§ Front-end code change data:
────────────────
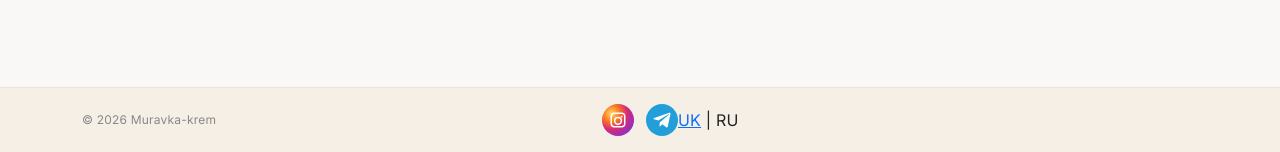
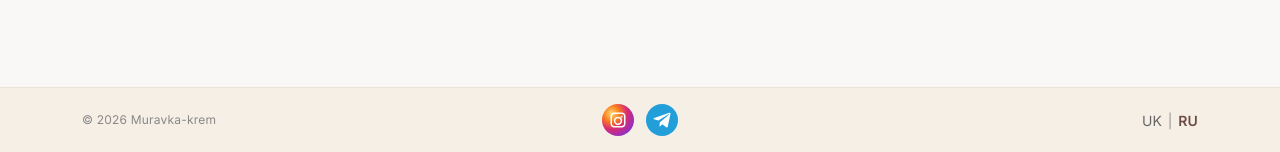
Before and after one commit to egusarov/muravka, a Django app: page /store/cart/ in a window 1280 px wide. Shown: the part 648-800 px from the top of the page. Run offline with Django 5.2, Linux system fonts and the light colour scheme; the visitor is signed in with stand-in values (Sample User, id 1); data that the repository does not hold is empty; some libraries are stand-ins or nearby versions.

Commit message:
style(i18n): add language switcher styles

```diff
--- a/store/static/css/base.css
+++ b/store/static/css/base.css
@@ -282,6 +282,94 @@ header a:hover .logo-img {
     pointer-events: auto;
 }
 
+/* =========================
+   FOOTER
+========================= */
+
+.site-footer {
+    background: #f5efe6;
+    border-top: 1px solid rgba(0,0,0,0.05);
+    padding: 16px 0;
+}
+
+.footer-content {
+    display: grid;
+    grid-template-columns: 1fr auto 1fr;
+    align-items: center;
+}
+
+.footer-copy {
+    font-size: var(--fs-xs);
+    color: #888;
+}
+
+.footer-socials {
+    display: flex;
+    gap: 12px;
+    justify-content: center;
+}
+
+.social-link {
+    width: 32px;
+    height: 32px;
+
+    display: flex;
+    align-items: center;
+    justify-content: center;
+
+    border-radius: 50%;
+    text-decoration: none;
+
+    transition: all 0.2s ease;
+}
+
+.social-link.instagram {
+    background: radial-gradient(circle at 30% 30%,
+        #feda75, #fa7e1e, #d62976, #962fbf, #4f5bd5);
+    color: #fff;
+}
+
+.social-link.telegram {
+    background: #229ED9;
+    color: #fff;
+}
+
+.social-link:hover {
+    transform: translateY(-2px);
+    opacity: 0.9;
+}
+
+/* =========================
+   LANGUAGE SWITCHER
+========================= */
+
+.language-switcher {
+    display: flex;
+    align-items: center;
+    gap: .35rem;
+    margin-left: auto;
+    font-size: var(--fs-sm);
+}
+
+.language-switcher a {
+    color: #666;
+    text-decoration: none;
+    transition: color .2s ease;
+}
+
+.language-switcher a:hover {
+    color: #6d4c41;
+}
+
+.language-switcher__active {
+    color: #6d4c41;
+    font-weight: 600;
+}
+
+.language-switcher__divider {
+    opacity: .45;
+    user-select: none;
+}
 
 @media (max-width: 992px) {
 
```
Also changed, not shown: store/static/css/style.css (+0 -60 lines).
────────────────
§ WHAT IS BEING ASKED:
Whenever a line above contains "size", copy that line.

§ OUTPUT BELOW:
+    font-size: var(--fs-xs);
+    font-size: var(--fs-sm);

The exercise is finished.